Guest Blog: Falkland Islands, South Georgia and Antarctica
GUEST BLOG: Falklands, South Georgia & Antarctica (November 2022)
WRITTEN BY PAUL CLAMMER
South Georgia must rank as one of the greatest wildlife destinations in the world. Where else can you see experience the sensory overload of colonies of king penguins numbering a quarter of a million birds, quietly peer through the tussock grass to spy on a wandering albatross on her nest, or play ‘excuse me’ with a hundred haughty fur seals as you make your up the beach? The scenery is no less spectacular either: sheer mountains rising like dragon’s teeth from the ocean, topped with snow like freshly whipped cream, or studded with icy blue glaciers.

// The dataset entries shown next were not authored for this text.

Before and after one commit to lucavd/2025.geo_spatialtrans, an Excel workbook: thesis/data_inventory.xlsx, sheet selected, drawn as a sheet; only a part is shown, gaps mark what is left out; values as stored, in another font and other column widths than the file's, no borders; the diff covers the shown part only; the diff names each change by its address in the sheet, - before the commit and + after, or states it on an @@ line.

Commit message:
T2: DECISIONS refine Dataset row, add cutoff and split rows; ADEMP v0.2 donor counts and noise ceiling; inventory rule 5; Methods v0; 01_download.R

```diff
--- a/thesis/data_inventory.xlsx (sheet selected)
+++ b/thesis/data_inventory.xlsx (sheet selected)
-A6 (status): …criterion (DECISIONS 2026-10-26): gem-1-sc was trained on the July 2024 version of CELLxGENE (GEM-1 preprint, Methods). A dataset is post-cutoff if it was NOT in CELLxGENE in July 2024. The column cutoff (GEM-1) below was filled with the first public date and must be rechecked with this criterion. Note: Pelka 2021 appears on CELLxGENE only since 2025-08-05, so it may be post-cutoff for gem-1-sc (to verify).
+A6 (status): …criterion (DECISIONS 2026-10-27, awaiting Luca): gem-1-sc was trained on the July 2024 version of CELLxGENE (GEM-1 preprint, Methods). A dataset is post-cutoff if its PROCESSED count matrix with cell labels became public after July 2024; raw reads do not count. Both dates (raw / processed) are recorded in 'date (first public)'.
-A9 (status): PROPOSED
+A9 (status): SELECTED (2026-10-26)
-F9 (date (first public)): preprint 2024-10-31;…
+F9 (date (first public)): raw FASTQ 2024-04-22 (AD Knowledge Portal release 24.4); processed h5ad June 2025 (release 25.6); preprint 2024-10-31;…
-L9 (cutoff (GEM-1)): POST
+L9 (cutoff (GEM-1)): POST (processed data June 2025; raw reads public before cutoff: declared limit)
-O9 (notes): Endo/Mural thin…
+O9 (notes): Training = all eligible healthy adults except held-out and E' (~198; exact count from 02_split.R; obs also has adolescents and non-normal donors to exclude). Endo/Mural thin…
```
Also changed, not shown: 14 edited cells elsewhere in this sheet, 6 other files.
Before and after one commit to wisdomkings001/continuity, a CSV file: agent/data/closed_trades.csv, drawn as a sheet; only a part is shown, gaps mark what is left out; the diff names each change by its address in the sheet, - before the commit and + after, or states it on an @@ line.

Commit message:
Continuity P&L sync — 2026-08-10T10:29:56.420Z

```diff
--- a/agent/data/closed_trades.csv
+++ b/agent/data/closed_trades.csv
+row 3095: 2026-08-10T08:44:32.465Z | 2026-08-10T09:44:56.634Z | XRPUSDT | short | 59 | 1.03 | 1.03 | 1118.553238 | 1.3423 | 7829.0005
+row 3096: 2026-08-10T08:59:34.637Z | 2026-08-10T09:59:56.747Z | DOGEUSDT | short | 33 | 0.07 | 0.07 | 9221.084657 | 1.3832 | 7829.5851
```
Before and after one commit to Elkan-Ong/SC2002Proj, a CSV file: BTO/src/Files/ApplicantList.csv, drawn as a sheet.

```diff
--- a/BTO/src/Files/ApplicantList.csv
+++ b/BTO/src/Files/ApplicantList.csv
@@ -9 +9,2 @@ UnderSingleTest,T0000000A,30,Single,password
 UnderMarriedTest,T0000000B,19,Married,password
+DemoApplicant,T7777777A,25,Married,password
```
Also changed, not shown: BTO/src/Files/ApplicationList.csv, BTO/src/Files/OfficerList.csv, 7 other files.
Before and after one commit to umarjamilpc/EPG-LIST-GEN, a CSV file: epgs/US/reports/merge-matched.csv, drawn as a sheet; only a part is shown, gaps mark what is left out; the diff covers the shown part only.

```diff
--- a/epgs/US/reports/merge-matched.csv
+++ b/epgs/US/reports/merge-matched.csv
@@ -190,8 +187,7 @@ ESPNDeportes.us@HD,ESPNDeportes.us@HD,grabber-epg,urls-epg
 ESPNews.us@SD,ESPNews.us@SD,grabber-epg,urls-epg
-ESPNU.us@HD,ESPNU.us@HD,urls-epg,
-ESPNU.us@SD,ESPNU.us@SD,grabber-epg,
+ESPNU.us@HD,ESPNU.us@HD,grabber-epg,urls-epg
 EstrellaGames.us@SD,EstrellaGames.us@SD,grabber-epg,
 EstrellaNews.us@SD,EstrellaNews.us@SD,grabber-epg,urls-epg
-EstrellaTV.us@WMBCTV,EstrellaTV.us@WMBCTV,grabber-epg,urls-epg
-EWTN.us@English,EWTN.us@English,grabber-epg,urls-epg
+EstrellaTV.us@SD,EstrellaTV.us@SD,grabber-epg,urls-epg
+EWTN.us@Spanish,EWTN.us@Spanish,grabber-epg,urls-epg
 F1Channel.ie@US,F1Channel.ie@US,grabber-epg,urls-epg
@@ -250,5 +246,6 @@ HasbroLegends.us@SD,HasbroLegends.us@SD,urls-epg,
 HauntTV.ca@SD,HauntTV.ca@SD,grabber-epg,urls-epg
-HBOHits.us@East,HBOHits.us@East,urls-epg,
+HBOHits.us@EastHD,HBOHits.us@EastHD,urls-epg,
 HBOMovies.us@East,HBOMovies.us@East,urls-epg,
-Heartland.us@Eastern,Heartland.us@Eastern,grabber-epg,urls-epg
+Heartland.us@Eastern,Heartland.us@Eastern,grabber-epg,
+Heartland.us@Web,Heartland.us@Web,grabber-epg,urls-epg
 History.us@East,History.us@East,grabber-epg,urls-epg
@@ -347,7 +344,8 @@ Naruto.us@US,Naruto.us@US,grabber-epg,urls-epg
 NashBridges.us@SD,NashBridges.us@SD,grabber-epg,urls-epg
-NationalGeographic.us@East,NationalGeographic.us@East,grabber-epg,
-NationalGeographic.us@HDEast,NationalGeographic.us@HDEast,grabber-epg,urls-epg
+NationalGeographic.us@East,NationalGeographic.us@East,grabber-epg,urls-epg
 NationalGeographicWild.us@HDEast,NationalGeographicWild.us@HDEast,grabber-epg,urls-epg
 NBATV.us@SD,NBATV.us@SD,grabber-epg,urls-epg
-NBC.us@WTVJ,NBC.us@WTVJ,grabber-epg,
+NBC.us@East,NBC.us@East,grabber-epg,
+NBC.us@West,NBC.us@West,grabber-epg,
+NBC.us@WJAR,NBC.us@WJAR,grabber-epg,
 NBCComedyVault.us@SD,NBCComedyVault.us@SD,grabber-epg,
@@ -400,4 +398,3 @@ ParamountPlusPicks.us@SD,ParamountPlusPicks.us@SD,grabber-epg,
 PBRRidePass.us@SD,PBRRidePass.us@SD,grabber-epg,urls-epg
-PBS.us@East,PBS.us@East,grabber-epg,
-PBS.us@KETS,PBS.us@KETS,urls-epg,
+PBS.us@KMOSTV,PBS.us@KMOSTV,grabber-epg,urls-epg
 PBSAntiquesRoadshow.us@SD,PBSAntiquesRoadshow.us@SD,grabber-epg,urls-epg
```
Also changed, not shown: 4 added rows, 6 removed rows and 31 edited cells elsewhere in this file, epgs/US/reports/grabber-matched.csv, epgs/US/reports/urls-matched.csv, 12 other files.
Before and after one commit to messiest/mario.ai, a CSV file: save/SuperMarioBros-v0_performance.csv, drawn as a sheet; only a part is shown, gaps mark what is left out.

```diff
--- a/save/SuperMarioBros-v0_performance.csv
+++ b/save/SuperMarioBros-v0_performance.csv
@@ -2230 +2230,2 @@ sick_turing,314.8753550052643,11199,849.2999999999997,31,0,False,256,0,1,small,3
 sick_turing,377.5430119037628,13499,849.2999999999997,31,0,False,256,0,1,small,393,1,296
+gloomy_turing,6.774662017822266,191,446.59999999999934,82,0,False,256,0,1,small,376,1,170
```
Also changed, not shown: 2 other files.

It’s not possible to fly to South Georgia: the only option is to arrive by sea, which for most people means an expedition cruise ship. This is a significant investment in time, as trips offer up a visit to the Falkland Islands as a warm-up to South Georgia, then conclude with several days on the Antarctic Peninsula. Three week trips come as standard.
With this in mind, it’s important to know that you’re travelling with an experienced operator with the best ships and the best expedition guides. Polar Latitudes excels with both.
On my trip to South Georgia in November 2022 I sailed with Polar Latitudes on the MS Seaventure. A purpose-built expedition cruise ship with the highest ice class rating possible, Seaventure was the perfect home from home for the voyage. My favourite place to relax was in the lounge on deck 5, with its tremendous windows to take in the views, and quick access to the wraparound deck for when the call came out that wildlife or icebergs had been spotted on the horizon. I very quickly learned to carry my binoculars with me at all times.
A ship is only as good as the team on board, however. The captain worked constantly with the expedition leader (and the weather) to give us the best possible experiences – even stopping the ship at one point when we were cruising near Elephant Island so that we could enjoy the sight of a group of fin whales lying barely 20 metres off the bow. Seaventure’s small size meant that there was never the risk of missing out on possible landings or zodiac cruises that you can get with some larger vessels.
At a time when there is more and more choice for cruises to the polar regions, the depth of experience that the expedition guide team brought to the table was astonishing. After leading the toast to the explorer Shackleton at his grave in the old whaling station in Grytviken, our guide Hannah talked us through the season she had lived there working in the museum. Annette, the citizen science coordinator, could tell about her time tagging humpback whales to research their feeding habits. Many of the guides had spent more than a decade working in the region, and all were eager to pass on their enthusiasm for the region – as well as being quick to toast us all at the bar in the evening when we’d all completed our polar plunge.
Any worries that the large number of sea days on a trip like this proved completely unfounded. There was a packed programme of fascinating lectures, while Polar Latitudes’ commitment to citizen science meant there were plenty of projects to take part in, from seabird surveys to collecting cloud data for NASA (in South Georgia itself, we even got to help pilot some new projects, pulling our attention away from the penguins to focus on seaweed and invasive insects – a fascinating change of focus). When you wanted some fresh air, the keener birdwatchers were always on deck and eager to share their knowledge of exactly which albatross or petrel was soaring in the ship’s wake, and if you tired of that you could always retire to the ship’s polar library to pull out something unexpected to read.
More than anything however, the extended trip gave us time for passengers who had arrived in ones and twos to bond into a merry crew. People you sat next to on a zodiac cruise rapidly became dining companions and then friends. Each day brought so much to talk about, from the pocket-sized charms of the Falklands to the staggering intensity of South Georgia to the gentoo penguins in the snow and curious leopard seal who followed our kayaks on the Antarctic peninsula. I occasionally thought we even needed an extra day or two at sea just to be able to process everything we’d seen. We certainly needed the time to sort through our camera rolls.
At the end of the voyage in Ushuaia, the Argentinian port city that’s the gateway to Antarctica, Polar Latitudes had all the passengers booked into a hilltop hotel overlooking the city. As we gathered for dinner to swap contact details and share the last of our photos, we looked out at the dock below and saw Seaventure slowly pulling away on her next trip, carrying another group of passengers. She seemed tiny in the twilight, but we knew that her passengers were in good hands. It was a touching sight on which to end the trip, but I was already thinking of how I was going to arrange my next trip south. I suspect that I wasn’t alone.